Roger Torrent, speaker of the Catalan parliament and a regional MP for the Catalan Republican Left party, has claimed that his cellphone was targeted in 2019 using the Israeli spyware firm NSO Group’s Pegasus platform, according to two joint reports, by the Guardian and El Pais, published on Monday.
Torrent has been reportedly informed about the targeting by Citizen Lab, an online privacy advocacy group based at the University of Toronto’s Munk School. The lawmaker accused the “Spanish state” of conducting such an attempt, which he described as a “dirty war” against its political opponents.
According to the report, Torrent has been targeted by the spyware, which is capable of gaining access to a smartphone camera and microphone turning the device into a 'pocket spy', along with at least two other Catalan pro-independence politicians, former MP Anna Gabriel and activist Jordi Domingo.
“[It] corroborates and confirms the fears or ideas that we pro-independence campaigners had about the state being prepared to use all the mechanisms at its disposal to go after a legitimate political project,” Torrent said, as cited by the Guardian. “It seems wrong and unacceptable from a democratic point of view and with regards to the rule of law. It also seems to me to be immoral for a huge amount of public money to be spent on buying software that can be used as a tool for the persecution of political dissidence.”
Although there has been no clear evidence regarding the alleged targeting, the speaker argued that NSO sells its controversial software, which is used to track criminals and terrorists, only to governments, vowing to seek an investigation into the matter.

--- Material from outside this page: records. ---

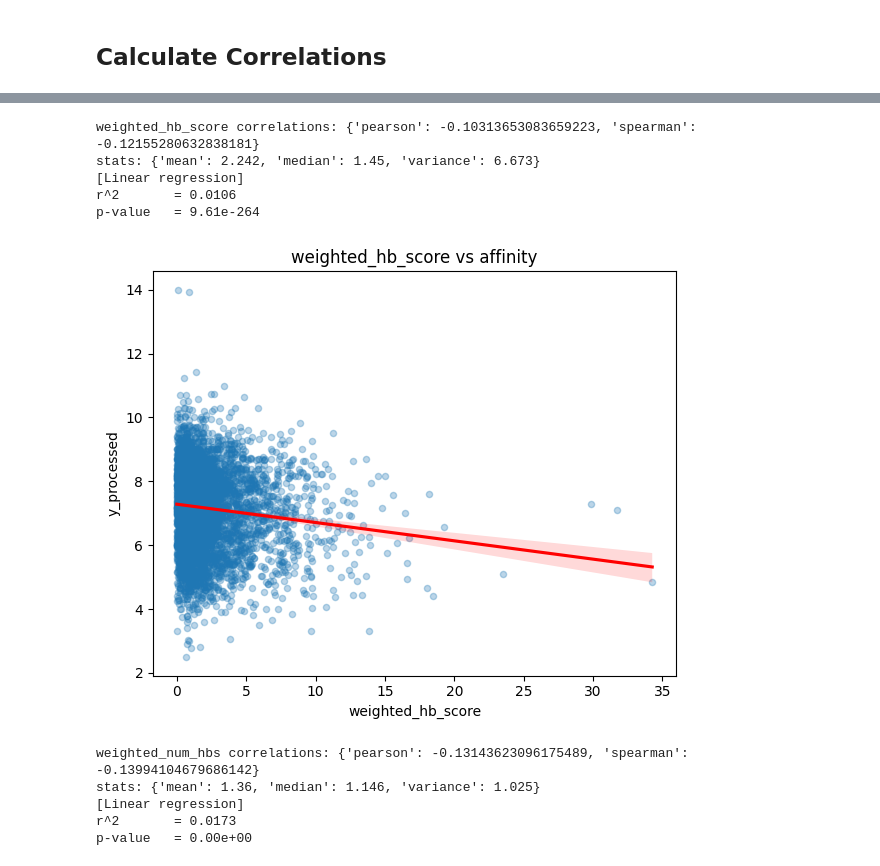
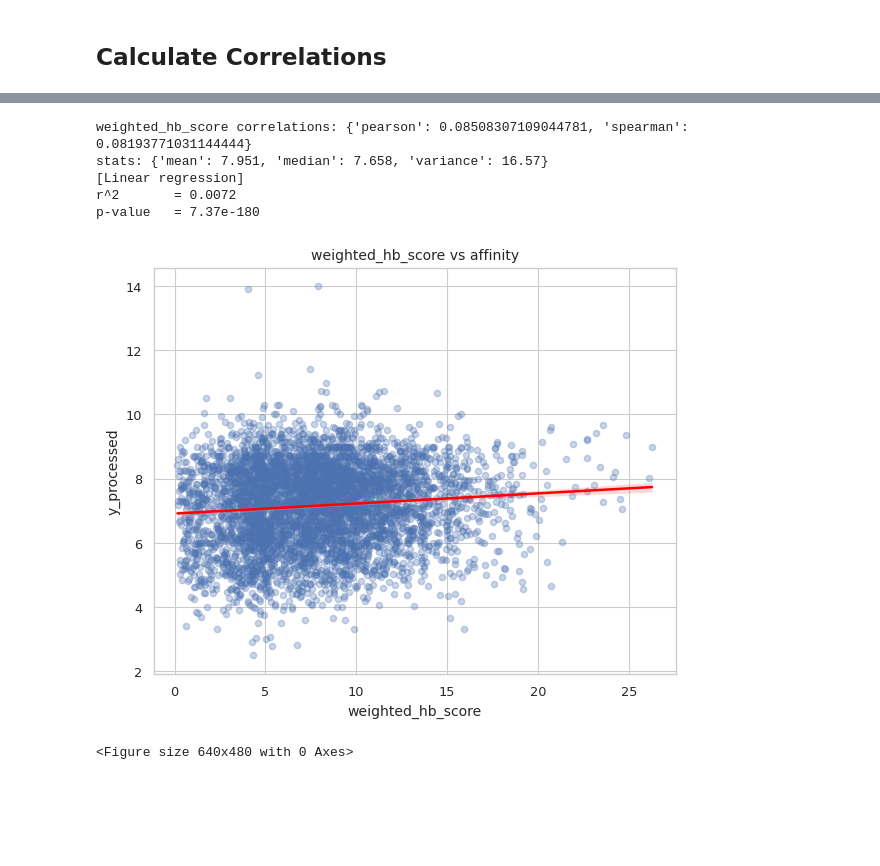
Before and after one commit to fatemeh-moghaddam/kinodata-3D-affinity-prediction, a Jupyter notebook: prob/interactions/interaction_scores.ipynb, the cells around one changed output, grey strips where cells are left out. Saved outputs shown, nothing was run; the diff lists cells and outputs as text; code cells hidden in the pictures; blank space fills up the shorter version.

```diff
--- a/prob/interactions/interaction_scores.ipynb
+++ b/prob/interactions/interaction_scores.ipynb
@@ -536,0 +451,3 @@ Name: weighted_num_hbs, dtype: float64
+# %%
+bond_scores['weighted_hb_score'] = (bond_scores['sum_hb_score'] / bond_scores['mw_exp'])
+bond_scores.head()
@@ -537,21 +461,4 @@ Name: weighted_num_hbs, dtype: float64
 # %%
-# bond_score_col = "bond_score_gauss"
-bond_score_col = "bond_score"
-
-bond_scores = (
-    hydrogen_bonds_df
-    .groupby("activity_id", as_index=False)[bond_score_col]
-    .sum()
-    .rename(columns={bond_score_col: "sum_hb_score"})
-)
-bond_scores = bond_scores.merge(weights, on='activity_id', how='right')
-bond_scores['weighted_hb_score'] = (bond_scores['sum_hb_score'] * bond_scores['mw_weight'])
-bond_scores = bond_scores.merge(mapping[['activity_id', 'ident', 'y_processed']], on='activity_id', how='left')
-
-print(len(bond_scores))
-
-plot_dist_with_log(bond_scores, "weighted_hb_score", bins=50, kde=True, show_ecdf=True)
+plot_dist_with_log(bond_scores, col="weighted_hb_score", title = "Distribution of Weighted Hydrogen Bond Scores", kde=True, show_ecdf=True, save_path=save_dir/"weighted_hb_score_dist.png")
 print(bond_scores["weighted_hb_score"].describe())
-
-bond_scores.head()
 # %% [output]
@@ -577,7 +477,7 @@ Filter Outliers
 # %%
 interactions = {
     "weighted_hb_score": bond_scores,
-    "weighted_num_hbs": num_hydrogen_bonds
+    # "weighted_num_hbs": num_hydrogen_bonds
 }
 # %%
 from prob.paths_and_io import save_out_tensor
@@ -653,6 +553,7 @@ def plot_scatter_with_regression(
     title: str = None,
     subsample: int | None = 5000,
     use_hexbin: bool = True,
+    save_dir: Path | None = None,
 ):
     data = df[[bond_col, y_col]]
     if dropna:
@@ -711,6 +612,8 @@ def plot_scatter_with_regression(
 
     plt.tight_layout()
     plt.show()
+    if save_dir is not None:
+        plt.savefig(save_dir)
 # %%
 bond_scores.head()
 # %% [output]
@@ -723,23 +636,20 @@ bond_scores.head()
 # %%
 for intr_name, intr_df in interactions.items():
     corrs = compute_correlations(intr_df, bond_col=intr_name)
     print(f"\n{intr_name} correlations: {corrs}")
     print(f"stats: {compute_bond_stats(intr_df, bond_col=intr_name)}")
     plot_scatter_with_regression(
         intr_df,
         bond_col=intr_name,
         title=f"{intr_name} vs affinity",
         use_hexbin=False,
+        save_dir=_DATA_DIR/"targets"/f"scatter_{intr_name}_vs_affinity.png"
     )
 # %% [output]
-weighted_hb_score correlations: {'pearson': -0.10313653083659223, 'spearman': -0.12155280632838181}
-stats: {'mean': 2.242, 'median': 1.45, 'variance': 6.673}
+weighted_hb_score correlations: {'pearson': 0.08508307109044781, 'spearman': 0.08193771031144444}
+stats: {'mean': 7.951, 'median': 7.658, 'variance': 16.57}
 [Linear regression]
-r^2       = 0.0106
-p-value   = 9.61e-264
+r^2       = 0.0072
+p-value   = 7.37e-180
-[figure, old version]
+[figure, new version]
-weighted_num_hbs correlations: {'pearson': -0.13143623096175489, 'spearman': -0.13994104679686142}
-stats: {'mean': 1.36, 'median': 1.146, 'variance': 1.025}
-[Linear regression]
-r^2       = 0.0173
-p-value   = 0.00e+00
+<Figure size 640x480 with 0 Axes>
```
Also changed, not shown: parts of 21 cells of this notebook, 1 other file.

“But beyond that, I don’t know,” the lawmaker stated. “That’s what needs to be cleared up: who’s behind this; specifically, which state apparatus is using these tools in what I have to say is an illegal manner that contravenes the right to privacy, the right to private communications, and the right of a political movement with a legitimate and democratic political proposal to conduct itself without interference from a state that is ultimately persecuting political dissidence.”
In response to the Guardian’s report, Spain’s National Intelligence Centre (CNI) said in a statement that it acts “in full accordance with the legal system, and with absolute respect for the applicable laws” and under the oversight of the nation’s supreme court. The CNI did not reportedly respond to the newspaper’s direct question on the use of the Pegasus software.
In the meantime, the Spanish prime minister’s office said in a statement that there has been no evidence on the targeting of the Catalan politicians' cellphones, adding that such operations are usually carried out “in accordance with the relevant judicial authorisation”.
“The government has no evidence that the speaker of the Catalan parliament, Roger Torrent, former MP Anna Gabriel and the activist Jordi Domingo have been the targets of hacking via their mobiles,” the office said. “Furthermore, we must state that any operation involving a mobile phone is always conducted in accordance with the relevant judicial authorisation.”
On Monday, the Tel Aviv District Court rejected, for lack of evidence, a petition filed by Amnesty International to suspend NSO Group’s export license over allegations that the company's technology is used to target journalists, lawmakers and activists around the world.
NSO is facing another ongoing lawsuit filed by Facebook and its WhatsApp messenger division for being allegedly responsible for a series of highly sophisticated cyber-attacks that they claim has targeted the mobile phones of more than 1,400 of its users in 20 different countries during a 14-day period from the end of April to the middle of May.